By 22 February 2012 45

The Greens’ Amanda Bresnan has announced she’s going to try and legislate more payment options for the badly driving poor:

Greens Transport Spokesperson, Amanda Bresnan MLA, said that the current system of traffic fine administration was resulting in harsh and unjust outcomes for Canberra’s most vulnerable individuals and families.

“It has been described as a ‘sledgehammer approach’, and the fact is that it is ruining people’s lives,” said Ms Bresnan.

“The current system provides very limited payment options. Failure to pay a traffic fine in the time limit results in automatic licence suspension. For people who are on a low income or suffering from other disadvantage, the spiralling impacts of this can be devastating.

“Disadvantaged and vulnerable people often rely on their drivers licence to access employment, income, support, and housing.

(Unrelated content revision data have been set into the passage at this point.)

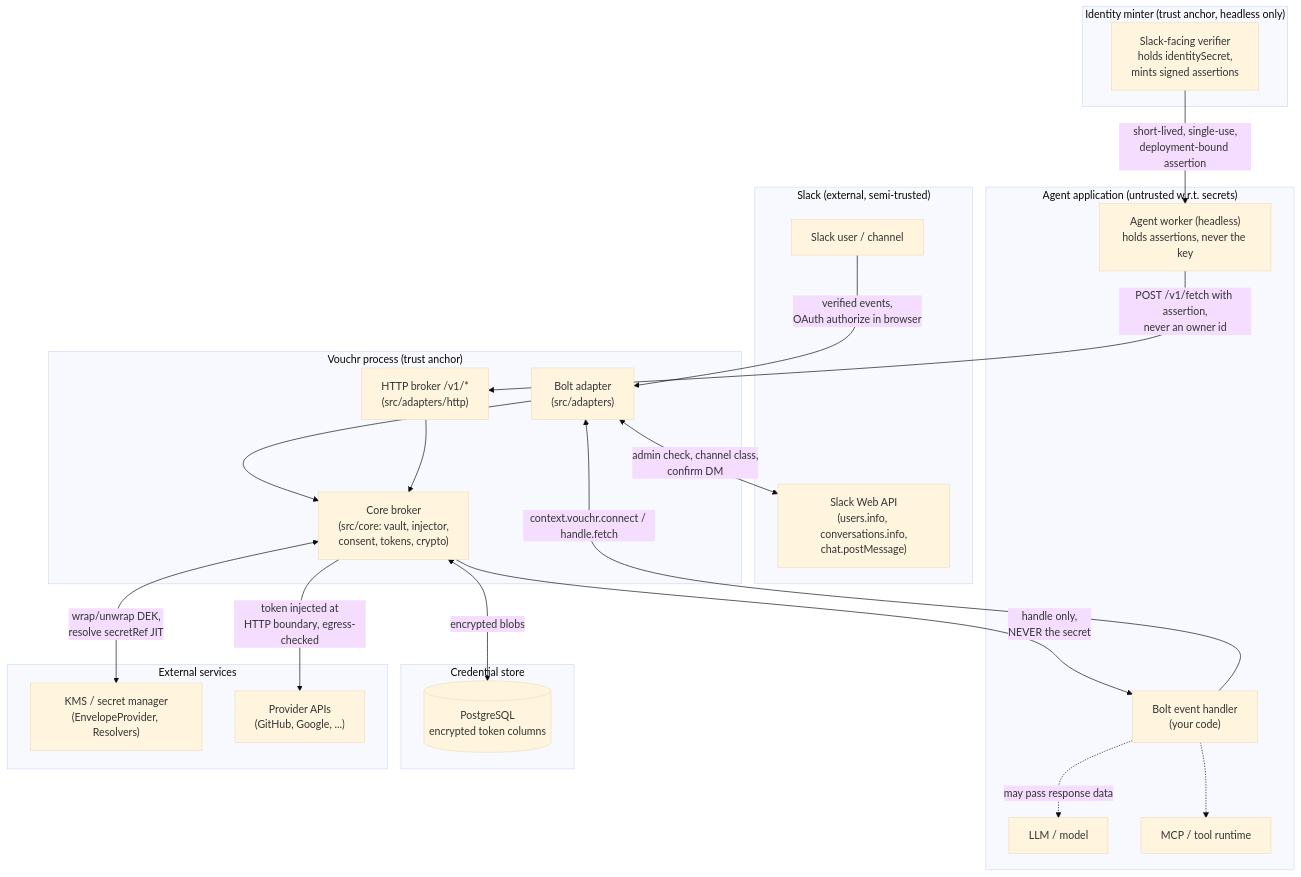
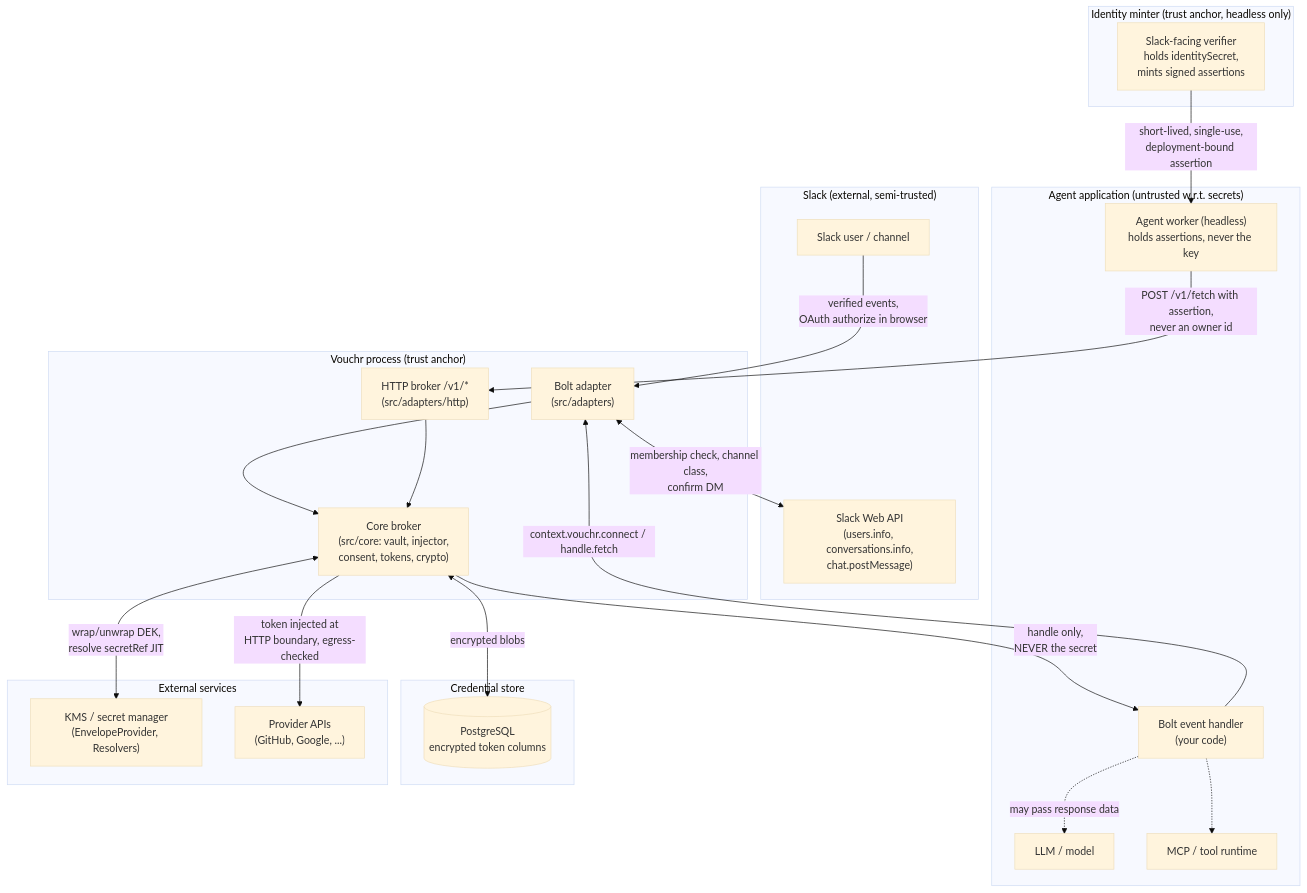
One commit to Dharin-shah/vouchr changed the diagram in guides/THREAT-MODEL.md. Above: the diagram before and after it, drawn with Mermaid (base theme). The commit also changed other lines of this file and 73 other files, not shown here.

Commit message:
feat(approval): channel members approve and configure; the workspace-admin concept is removed (#322, #330)

````diff
--- a/guides/THREAT-MODEL.md
+++ b/guides/THREAT-MODEL.md
@@ -18,47 +18,47 @@
 ```mermaid
 flowchart TB
     subgraph slack["Slack (external, semi-trusted)"]
         user["Slack user / channel"]
         slackapi["Slack Web API\n(users.info, conversations.info,\nchat.postMessage)"]
     end
 
     subgraph minter["Identity minter (trust anchor, headless only)"]
         mint["Slack-facing verifier\nholds identitySecret,\nmints signed assertions"]
     end
 
     subgraph agent["Agent application (untrusted w.r.t. secrets)"]
         llm["LLM / model"]
         tools["MCP / tool runtime"]
         handler["Bolt event handler\n(your code)"]
         worker["Agent worker (headless)\nholds assertions, never the key"]
     end
 
     subgraph vouchr["Vouchr process (trust anchor)"]
         adapter["Bolt adapter\n(src/adapters)"]
         httpbroker["HTTP broker /v1/*\n(src/adapters/http)"]
         core["Core broker\n(src/core: vault, injector,\nconsent, tokens, crypto)"]
     end
 
     subgraph store["Credential store"]
         db[("PostgreSQL\nencrypted token columns")]
     end
 
     subgraph ext["External services"]
         kms["KMS / secret manager\n(EnvelopeProvider, Resolvers)"]
         provapi["Provider APIs\n(GitHub, Google, ...)"]
     end
 
     user -->|verified events,\nOAuth authorize in browser| adapter
     handler -->|context.vouchr.connect / handle.fetch| adapter
     mint -->|short-lived, single-use,\ndeployment-bound assertion| worker
     worker -->|POST /v1/fetch with assertion,\nnever an owner id| httpbroker
     adapter --> core
     httpbroker --> core
     core -->|handle only,\nNEVER the secret| handler
     handler -.->|may pass response data| llm
     handler -.-> tools
     core <-->|encrypted blobs| db
     core <-->|wrap/unwrap DEK,\nresolve secretRef JIT| kms
     core -->|token injected at\nHTTP boundary, egress-checked| provapi
-    adapter <-->|admin check, channel class,\nconfirm DM| slackapi
+    adapter <-->|membership check, channel class,\nconfirm DM| slackapi
 ```
````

Once their licence is fine suspended, it can be virtually impossible to repay the fine and reobtain the licence.

“The reality is that in Canberra we have people who are losing their employment, their income and their housing as a result of an inflexible traffic fine system.

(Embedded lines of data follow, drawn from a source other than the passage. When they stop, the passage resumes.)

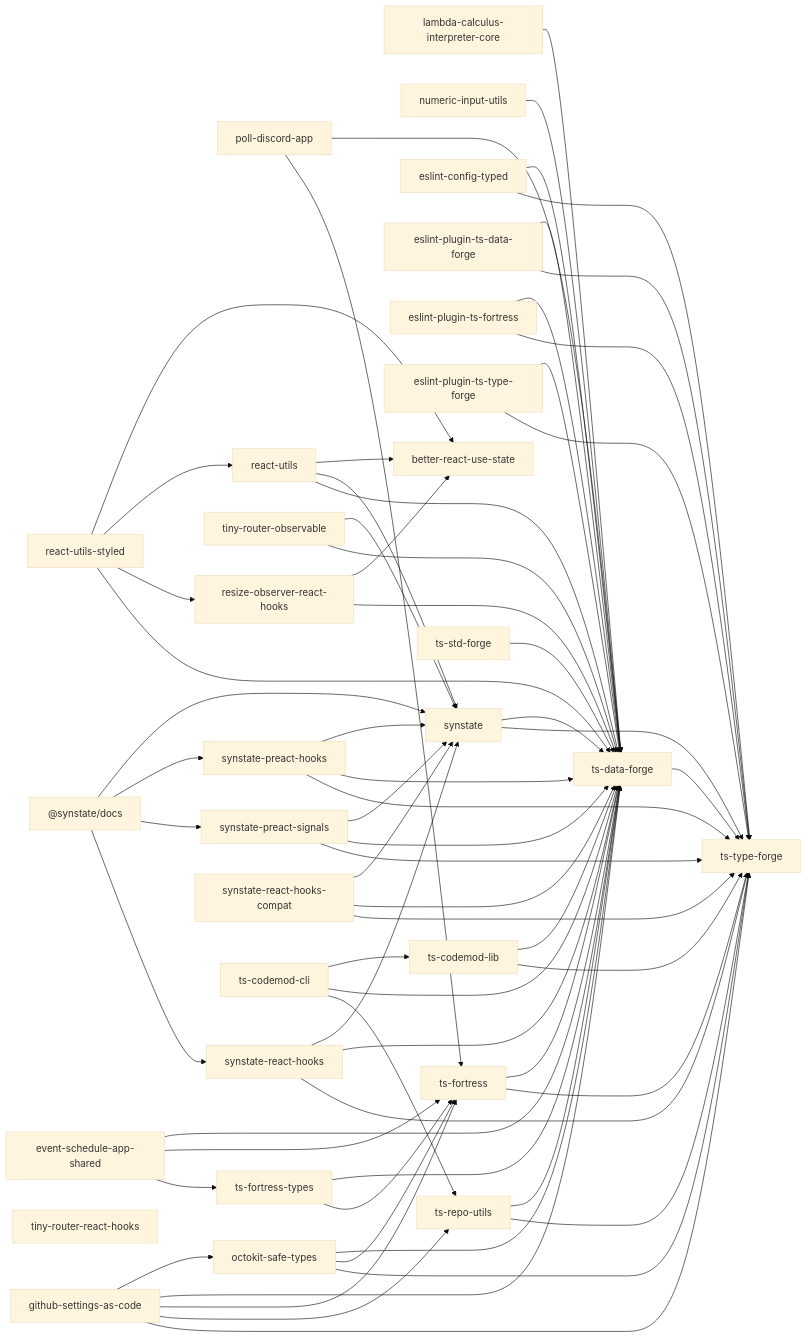
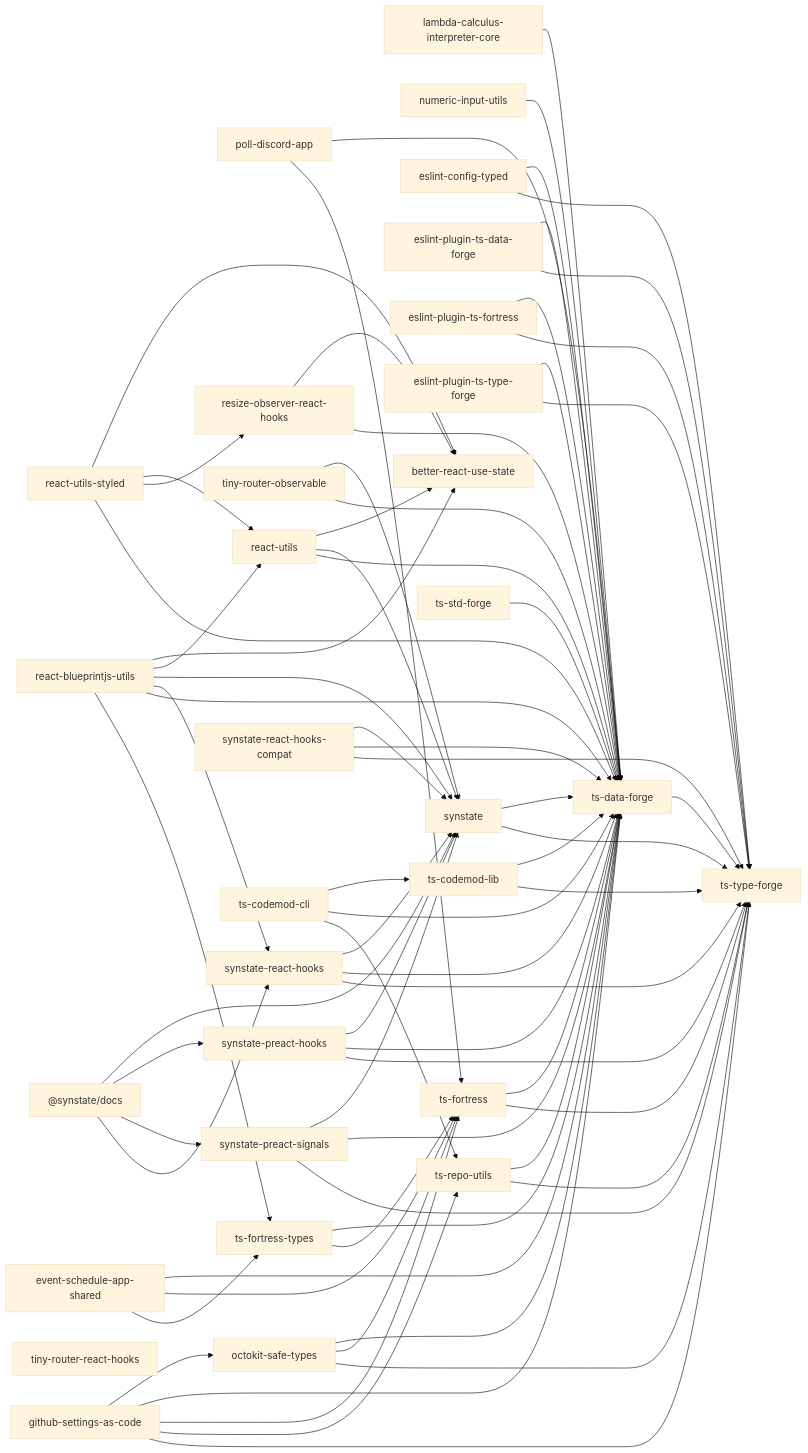
One commit to noshiro-pf/mono changed the diagram in docs/package-dependencies.md. Above: the diagram before and after it, drawn with Mermaid (base theme). The commit also changed other lines of this file and 73 other files, not shown here.

First line of the commit message:
feat: restore react-blueprintjs-utils from experimental/ (#1634)

```diff
--- a/docs/package-dependencies.md
+++ b/docs/package-dependencies.md
@@ -16,6 +16,7 @@
   lambda_calculus_interpreter_core["lambda-calculus-interpreter-core"]
   numeric_input_utils["numeric-input-utils"]
   poll_discord_app["poll-discord-app"]
+  react_blueprintjs_utils["react-blueprintjs-utils"]
   react_utils["react-utils"]
   react_utils_styled["react-utils-styled"]
   resize_observer_react_hooks["resize-observer-react-hooks"]
@@ -49,6 +50,12 @@
   numeric_input_utils --> ts_data_forge
   poll_discord_app --> ts_data_forge
   poll_discord_app --> ts_fortress
+  react_blueprintjs_utils --> better_react_use_state
+  react_blueprintjs_utils --> react_utils
+  react_blueprintjs_utils --> synstate
+  react_blueprintjs_utils --> synstate_react_hooks
+  react_blueprintjs_utils --> ts_data_forge
+  react_blueprintjs_utils --> ts_fortress_types
   react_utils --> better_react_use_state
   react_utils --> synstate
   react_utils --> ts_data_forge
```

“The Greens’ legislation makes sensible amendments to make the system more fair and flexible, with new payment options and opportunities for provisional reinstatement of fine-suspended licences while fines are being paid.

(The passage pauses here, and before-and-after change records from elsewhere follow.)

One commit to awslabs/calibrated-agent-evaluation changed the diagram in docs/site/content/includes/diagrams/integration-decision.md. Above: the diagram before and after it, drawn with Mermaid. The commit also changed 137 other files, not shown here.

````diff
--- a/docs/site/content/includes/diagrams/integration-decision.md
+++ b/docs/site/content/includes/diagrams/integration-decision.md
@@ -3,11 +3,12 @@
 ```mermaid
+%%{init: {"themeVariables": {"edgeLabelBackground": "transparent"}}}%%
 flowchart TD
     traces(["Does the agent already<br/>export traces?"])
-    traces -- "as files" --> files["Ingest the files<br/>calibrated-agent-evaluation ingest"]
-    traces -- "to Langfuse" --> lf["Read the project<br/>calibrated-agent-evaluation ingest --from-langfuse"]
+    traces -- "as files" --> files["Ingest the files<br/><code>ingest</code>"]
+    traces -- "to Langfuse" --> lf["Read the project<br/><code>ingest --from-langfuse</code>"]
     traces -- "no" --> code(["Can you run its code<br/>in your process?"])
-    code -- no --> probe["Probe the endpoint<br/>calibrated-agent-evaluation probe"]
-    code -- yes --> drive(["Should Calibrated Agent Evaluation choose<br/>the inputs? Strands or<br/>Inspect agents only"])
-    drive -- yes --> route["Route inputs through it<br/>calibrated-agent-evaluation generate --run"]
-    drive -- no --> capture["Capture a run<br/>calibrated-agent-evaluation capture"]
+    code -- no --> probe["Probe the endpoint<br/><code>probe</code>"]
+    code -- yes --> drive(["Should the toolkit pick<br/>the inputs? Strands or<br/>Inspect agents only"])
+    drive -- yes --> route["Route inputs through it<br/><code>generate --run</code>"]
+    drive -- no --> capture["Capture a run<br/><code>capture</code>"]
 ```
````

I was not expecting the Greens to be entrenching the idea that driving is a right.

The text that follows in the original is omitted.